Dataset entries:
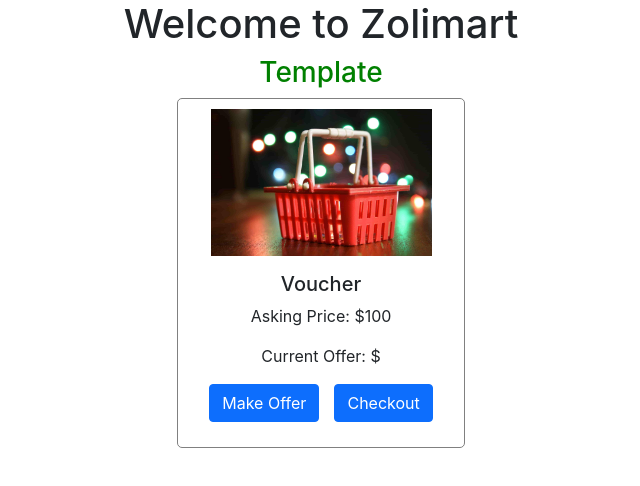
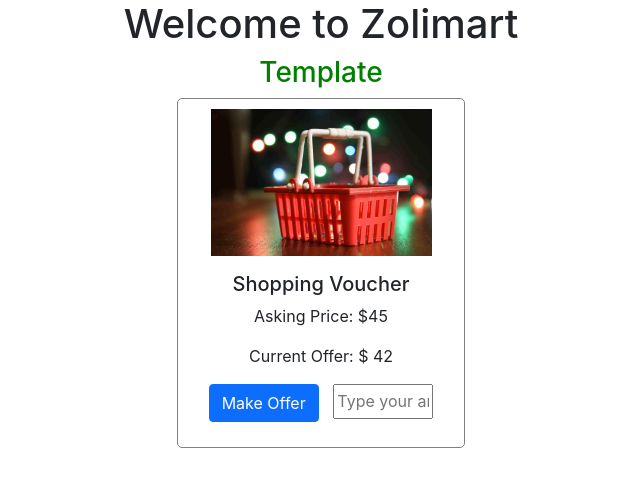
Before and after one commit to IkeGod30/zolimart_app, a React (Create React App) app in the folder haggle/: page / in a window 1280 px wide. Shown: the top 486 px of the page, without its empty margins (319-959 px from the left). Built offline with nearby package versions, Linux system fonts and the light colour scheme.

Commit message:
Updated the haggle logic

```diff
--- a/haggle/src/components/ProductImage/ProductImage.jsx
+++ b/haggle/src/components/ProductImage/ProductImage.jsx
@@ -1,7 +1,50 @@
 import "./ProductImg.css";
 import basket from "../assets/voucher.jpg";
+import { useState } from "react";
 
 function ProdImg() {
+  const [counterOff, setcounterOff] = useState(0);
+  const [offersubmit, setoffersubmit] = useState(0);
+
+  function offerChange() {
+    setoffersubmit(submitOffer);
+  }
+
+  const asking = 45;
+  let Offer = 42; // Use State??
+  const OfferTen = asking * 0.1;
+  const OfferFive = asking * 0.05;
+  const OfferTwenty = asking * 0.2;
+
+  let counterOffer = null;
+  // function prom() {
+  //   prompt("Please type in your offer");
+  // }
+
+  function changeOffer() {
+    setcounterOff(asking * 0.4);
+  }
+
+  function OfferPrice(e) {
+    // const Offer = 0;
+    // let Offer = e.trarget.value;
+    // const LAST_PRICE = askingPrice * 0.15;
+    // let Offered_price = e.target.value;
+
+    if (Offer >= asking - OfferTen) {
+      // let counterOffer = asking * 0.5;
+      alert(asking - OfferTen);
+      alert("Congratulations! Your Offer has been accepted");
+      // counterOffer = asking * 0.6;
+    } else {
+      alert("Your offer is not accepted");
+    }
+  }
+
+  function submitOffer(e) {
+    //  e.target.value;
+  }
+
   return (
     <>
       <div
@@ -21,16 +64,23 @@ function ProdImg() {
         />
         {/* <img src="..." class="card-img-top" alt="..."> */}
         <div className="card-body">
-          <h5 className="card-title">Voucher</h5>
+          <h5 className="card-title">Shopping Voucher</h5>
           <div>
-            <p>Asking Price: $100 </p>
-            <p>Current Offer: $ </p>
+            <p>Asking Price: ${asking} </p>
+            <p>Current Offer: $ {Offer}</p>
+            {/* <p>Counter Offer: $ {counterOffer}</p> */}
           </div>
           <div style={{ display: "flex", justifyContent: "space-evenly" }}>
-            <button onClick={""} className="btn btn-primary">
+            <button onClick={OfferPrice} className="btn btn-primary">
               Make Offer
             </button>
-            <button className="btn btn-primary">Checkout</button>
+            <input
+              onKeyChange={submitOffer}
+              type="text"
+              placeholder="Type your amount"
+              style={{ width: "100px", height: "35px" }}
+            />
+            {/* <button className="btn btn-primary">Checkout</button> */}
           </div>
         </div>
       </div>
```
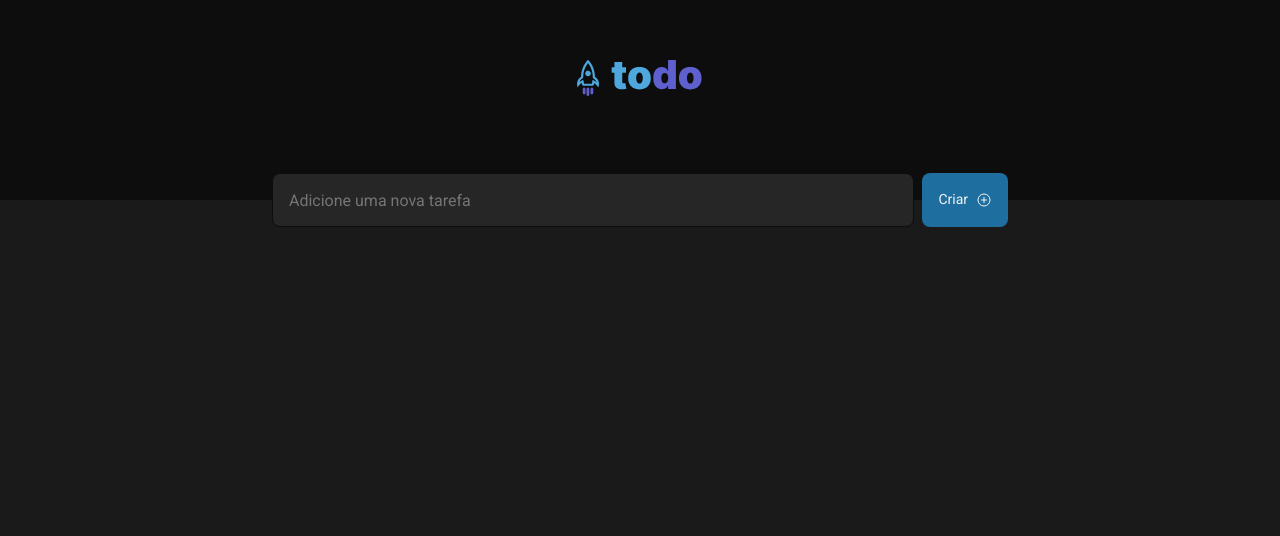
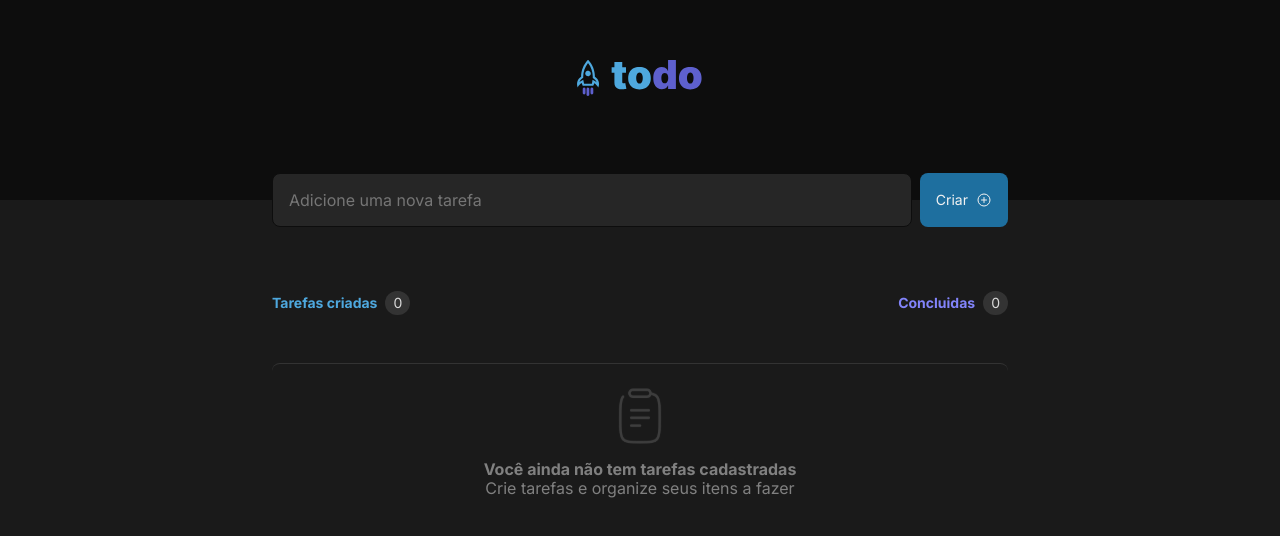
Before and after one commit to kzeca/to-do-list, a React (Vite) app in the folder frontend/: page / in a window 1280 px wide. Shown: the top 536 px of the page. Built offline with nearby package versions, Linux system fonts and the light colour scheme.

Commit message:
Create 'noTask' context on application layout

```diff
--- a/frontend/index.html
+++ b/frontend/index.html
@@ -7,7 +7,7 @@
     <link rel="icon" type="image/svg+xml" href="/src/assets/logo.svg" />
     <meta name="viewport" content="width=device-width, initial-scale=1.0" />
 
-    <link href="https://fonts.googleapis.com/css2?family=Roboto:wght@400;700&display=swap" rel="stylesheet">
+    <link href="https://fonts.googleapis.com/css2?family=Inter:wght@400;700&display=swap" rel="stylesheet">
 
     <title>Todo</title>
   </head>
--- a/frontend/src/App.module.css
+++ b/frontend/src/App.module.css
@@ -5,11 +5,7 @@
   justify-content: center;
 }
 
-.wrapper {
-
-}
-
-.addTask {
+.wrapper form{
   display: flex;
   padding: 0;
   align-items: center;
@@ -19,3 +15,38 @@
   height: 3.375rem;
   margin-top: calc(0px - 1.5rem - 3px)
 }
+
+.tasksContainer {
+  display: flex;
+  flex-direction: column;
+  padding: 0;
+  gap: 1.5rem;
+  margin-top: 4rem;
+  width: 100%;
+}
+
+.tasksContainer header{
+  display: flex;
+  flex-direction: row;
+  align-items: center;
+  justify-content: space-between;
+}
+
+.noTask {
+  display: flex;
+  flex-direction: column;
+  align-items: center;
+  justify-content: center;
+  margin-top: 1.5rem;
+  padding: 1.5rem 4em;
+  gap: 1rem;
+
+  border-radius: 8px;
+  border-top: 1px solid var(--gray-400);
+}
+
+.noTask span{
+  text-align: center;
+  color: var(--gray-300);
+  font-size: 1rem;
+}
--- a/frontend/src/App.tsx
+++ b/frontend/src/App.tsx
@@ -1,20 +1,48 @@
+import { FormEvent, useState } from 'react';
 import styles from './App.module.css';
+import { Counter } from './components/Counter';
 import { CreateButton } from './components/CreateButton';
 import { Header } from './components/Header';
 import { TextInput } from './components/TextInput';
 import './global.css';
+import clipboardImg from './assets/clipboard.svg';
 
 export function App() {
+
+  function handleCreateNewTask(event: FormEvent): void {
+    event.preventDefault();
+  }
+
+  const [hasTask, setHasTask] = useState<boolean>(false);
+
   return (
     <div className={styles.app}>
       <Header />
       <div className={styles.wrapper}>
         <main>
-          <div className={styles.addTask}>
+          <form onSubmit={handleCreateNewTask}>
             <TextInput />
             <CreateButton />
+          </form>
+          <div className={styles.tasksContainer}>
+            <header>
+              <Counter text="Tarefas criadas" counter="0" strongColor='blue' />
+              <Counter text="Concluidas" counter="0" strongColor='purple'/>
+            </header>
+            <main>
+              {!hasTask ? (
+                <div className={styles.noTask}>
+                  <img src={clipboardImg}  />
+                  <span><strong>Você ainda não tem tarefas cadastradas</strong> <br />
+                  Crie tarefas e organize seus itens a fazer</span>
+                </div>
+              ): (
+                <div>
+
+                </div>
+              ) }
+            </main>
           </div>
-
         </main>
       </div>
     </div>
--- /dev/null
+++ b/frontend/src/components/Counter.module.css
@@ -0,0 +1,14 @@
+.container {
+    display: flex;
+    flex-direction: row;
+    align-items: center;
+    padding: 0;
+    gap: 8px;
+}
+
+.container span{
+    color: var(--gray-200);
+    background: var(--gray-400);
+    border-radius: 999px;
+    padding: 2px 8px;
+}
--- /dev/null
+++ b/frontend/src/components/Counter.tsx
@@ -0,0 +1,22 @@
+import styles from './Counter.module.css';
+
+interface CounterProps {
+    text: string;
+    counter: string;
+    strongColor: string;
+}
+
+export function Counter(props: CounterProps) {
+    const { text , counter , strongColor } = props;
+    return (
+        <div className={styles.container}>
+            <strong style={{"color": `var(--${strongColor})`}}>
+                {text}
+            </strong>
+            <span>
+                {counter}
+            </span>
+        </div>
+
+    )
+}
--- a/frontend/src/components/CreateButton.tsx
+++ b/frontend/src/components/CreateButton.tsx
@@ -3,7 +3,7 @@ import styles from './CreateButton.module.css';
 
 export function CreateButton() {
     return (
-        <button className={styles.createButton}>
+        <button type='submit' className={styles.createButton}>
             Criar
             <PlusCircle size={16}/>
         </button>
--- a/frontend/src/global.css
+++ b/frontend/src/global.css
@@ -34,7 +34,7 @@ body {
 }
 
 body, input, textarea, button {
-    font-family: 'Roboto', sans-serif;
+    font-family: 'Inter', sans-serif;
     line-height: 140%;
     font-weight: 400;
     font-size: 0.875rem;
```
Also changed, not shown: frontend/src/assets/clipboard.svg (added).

[BRIEF] Pictures are to be dropped; every line of the records is to be returned unchanged.

[FINAL ANSWER]
Before and after one commit to IkeGod30/zolimart_app, a React (Create React App) app in the folder haggle/: page / in a window 1280 px wide. Shown: the top 486 px of the page, without its empty margins (319-959 px from the left). Built offline with nearby package versions, Linux system fonts and the light colour scheme.

Commit message:
Updated the haggle logic

```diff
--- a/haggle/src/components/ProductImage/ProductImage.jsx
+++ b/haggle/src/components/ProductImage/ProductImage.jsx
@@ -1,7 +1,50 @@
 import "./ProductImg.css";
 import basket from "../assets/voucher.jpg";
+import { useState } from "react";
 
 function ProdImg() {
+  const [counterOff, setcounterOff] = useState(0);
+  const [offersubmit, setoffersubmit] = useState(0);
+
+  function offerChange() {
+    setoffersubmit(submitOffer);
+  }
+
+  const asking = 45;
+  let Offer = 42; // Use State??
+  const OfferTen = asking * 0.1;
+  const OfferFive = asking * 0.05;
+  const OfferTwenty = asking * 0.2;
+
+  let counterOffer = null;
+  // function prom() {
+  //   prompt("Please type in your offer");
+  // }
+
+  function changeOffer() {
+    setcounterOff(asking * 0.4);
+  }
+
+  function OfferPrice(e) {
+    // const Offer = 0;
+    // let Offer = e.trarget.value;
+    // const LAST_PRICE = askingPrice * 0.15;
+    // let Offered_price = e.target.value;
+
+    if (Offer >= asking - OfferTen) {
+      // let counterOffer = asking * 0.5;
+      alert(asking - OfferTen);
+      alert("Congratulations! Your Offer has been accepted");
+      // counterOffer = asking * 0.6;
+    } else {
+      alert("Your offer is not accepted");
+    }
+  }
+
+  function submitOffer(e) {
+    //  e.target.value;
+  }
+
   return (
     <>
       <div
@@ -21,16 +64,23 @@ function ProdImg() {
         />
         {/* <img src="..." class="card-img-top" alt="..."> */}
         <div className="card-body">
-          <h5 className="card-title">Voucher</h5>
+          <h5 className="card-title">Shopping Voucher</h5>
           <div>
-            <p>Asking Price: $100 </p>
-            <p>Current Offer: $ </p>
+            <p>Asking Price: ${asking} </p>
+            <p>Current Offer: $ {Offer}</p>
+            {/* <p>Counter Offer: $ {counterOffer}</p> */}
           </div>
           <div style={{ display: "flex", justifyContent: "space-evenly" }}>
-            <button onClick={""} className="btn btn-primary">
+            <button onClick={OfferPrice} className="btn btn-primary">
               Make Offer
             </button>
-            <button className="btn btn-primary">Checkout</button>
+            <input
+              onKeyChange={submitOffer}
+              type="text"
+              placeholder="Type your amount"
+              style={{ width: "100px", height: "35px" }}
+            />
+            {/* <button className="btn btn-primary">Checkout</button> */}
           </div>
         </div>
       </div>
```
Before and after one commit to kzeca/to-do-list, a React (Vite) app in the folder frontend/: page / in a window 1280 px wide. Shown: the top 536 px of the page. Built offline with nearby package versions, Linux system fonts and the light colour scheme.

Commit message:
Create 'noTask' context on application layout

```diff
--- a/frontend/index.html
+++ b/frontend/index.html
@@ -7,7 +7,7 @@
     <link rel="icon" type="image/svg+xml" href="/src/assets/logo.svg" />
     <meta name="viewport" content="width=device-width, initial-scale=1.0" />
 
-    <link href="https://fonts.googleapis.com/css2?family=Roboto:wght@400;700&display=swap" rel="stylesheet">
+    <link href="https://fonts.googleapis.com/css2?family=Inter:wght@400;700&display=swap" rel="stylesheet">
 
     <title>Todo</title>
   </head>
--- a/frontend/src/App.module.css
+++ b/frontend/src/App.module.css
@@ -5,11 +5,7 @@
   justify-content: center;
 }
 
-.wrapper {
-
-}
-
-.addTask {
+.wrapper form{
   display: flex;
   padding: 0;
   align-items: center;
@@ -19,3 +15,38 @@
   height: 3.375rem;
   margin-top: calc(0px - 1.5rem - 3px)
 }
+
+.tasksContainer {
+  display: flex;
+  flex-direction: column;
+  padding: 0;
+  gap: 1.5rem;
+  margin-top: 4rem;
+  width: 100%;
+}
+
+.tasksContainer header{
+  display: flex;
+  flex-direction: row;
+  align-items: center;
+  justify-content: space-between;
+}
+
+.noTask {
+  display: flex;
+  flex-direction: column;
+  align-items: center;
+  justify-content: center;
+  margin-top: 1.5rem;
+  padding: 1.5rem 4em;
+  gap: 1rem;
+
+  border-radius: 8px;
+  border-top: 1px solid var(--gray-400);
+}
+
+.noTask span{
+  text-align: center;
+  color: var(--gray-300);
+  font-size: 1rem;
+}
--- a/frontend/src/App.tsx
+++ b/frontend/src/App.tsx
@@ -1,20 +1,48 @@
+import { FormEvent, useState } from 'react';
 import styles from './App.module.css';
+import { Counter } from './components/Counter';
 import { CreateButton } from './components/CreateButton';
 import { Header } from './components/Header';
 import { TextInput } from './components/TextInput';
 import './global.css';
+import clipboardImg from './assets/clipboard.svg';
 
 export function App() {
+
+  function handleCreateNewTask(event: FormEvent): void {
+    event.preventDefault();
+  }
+
+  const [hasTask, setHasTask] = useState<boolean>(false);
+
   return (
     <div className={styles.app}>
       <Header />
       <div className={styles.wrapper}>
         <main>
-          <div className={styles.addTask}>
+          <form onSubmit={handleCreateNewTask}>
             <TextInput />
             <CreateButton />
+          </form>
+          <div className={styles.tasksContainer}>
+            <header>
+              <Counter text="Tarefas criadas" counter="0" strongColor='blue' />
+              <Counter text="Concluidas" counter="0" strongColor='purple'/>
+            </header>
+            <main>
+              {!hasTask ? (
+                <div className={styles.noTask}>
+                  <img src={clipboardImg}  />
+                  <span><strong>Você ainda não tem tarefas cadastradas</strong> <br />
+                  Crie tarefas e organize seus itens a fazer</span>
+                </div>
+              ): (
+                <div>
+
+                </div>
+              ) }
+            </main>
           </div>
-
         </main>
       </div>
     </div>
--- /dev/null
+++ b/frontend/src/components/Counter.module.css
@@ -0,0 +1,14 @@
+.container {
+    display: flex;
+    flex-direction: row;
+    align-items: center;
+    padding: 0;
+    gap: 8px;
+}
+
+.container span{
+    color: var(--gray-200);
+    background: var(--gray-400);
+    border-radius: 999px;
+    padding: 2px 8px;
+}
--- /dev/null
+++ b/frontend/src/components/Counter.tsx
@@ -0,0 +1,22 @@
+import styles from './Counter.module.css';
+
+interface CounterProps {
+    text: string;
+    counter: string;
+    strongColor: string;
+}
+
+export function Counter(props: CounterProps) {
+    const { text , counter , strongColor } = props;
+    return (
+        <div className={styles.container}>
+            <strong style={{"color": `var(--${strongColor})`}}>
+                {text}
+            </strong>
+            <span>
+                {counter}
+            </span>
+        </div>
+
+    )
+}
--- a/frontend/src/components/CreateButton.tsx
+++ b/frontend/src/components/CreateButton.tsx
@@ -3,7 +3,7 @@ import styles from './CreateButton.module.css';
 
 export function CreateButton() {
     return (
-        <button className={styles.createButton}>
+        <button type='submit' className={styles.createButton}>
             Criar
             <PlusCircle size={16}/>
         </button>
--- a/frontend/src/global.css
+++ b/frontend/src/global.css
@@ -34,7 +34,7 @@ body {
 }
 
 body, input, textarea, button {
-    font-family: 'Roboto', sans-serif;
+    font-family: 'Inter', sans-serif;
     line-height: 140%;
     font-weight: 400;
     font-size: 0.875rem;
```
Also changed, not shown: frontend/src/assets/clipboard.svg (added).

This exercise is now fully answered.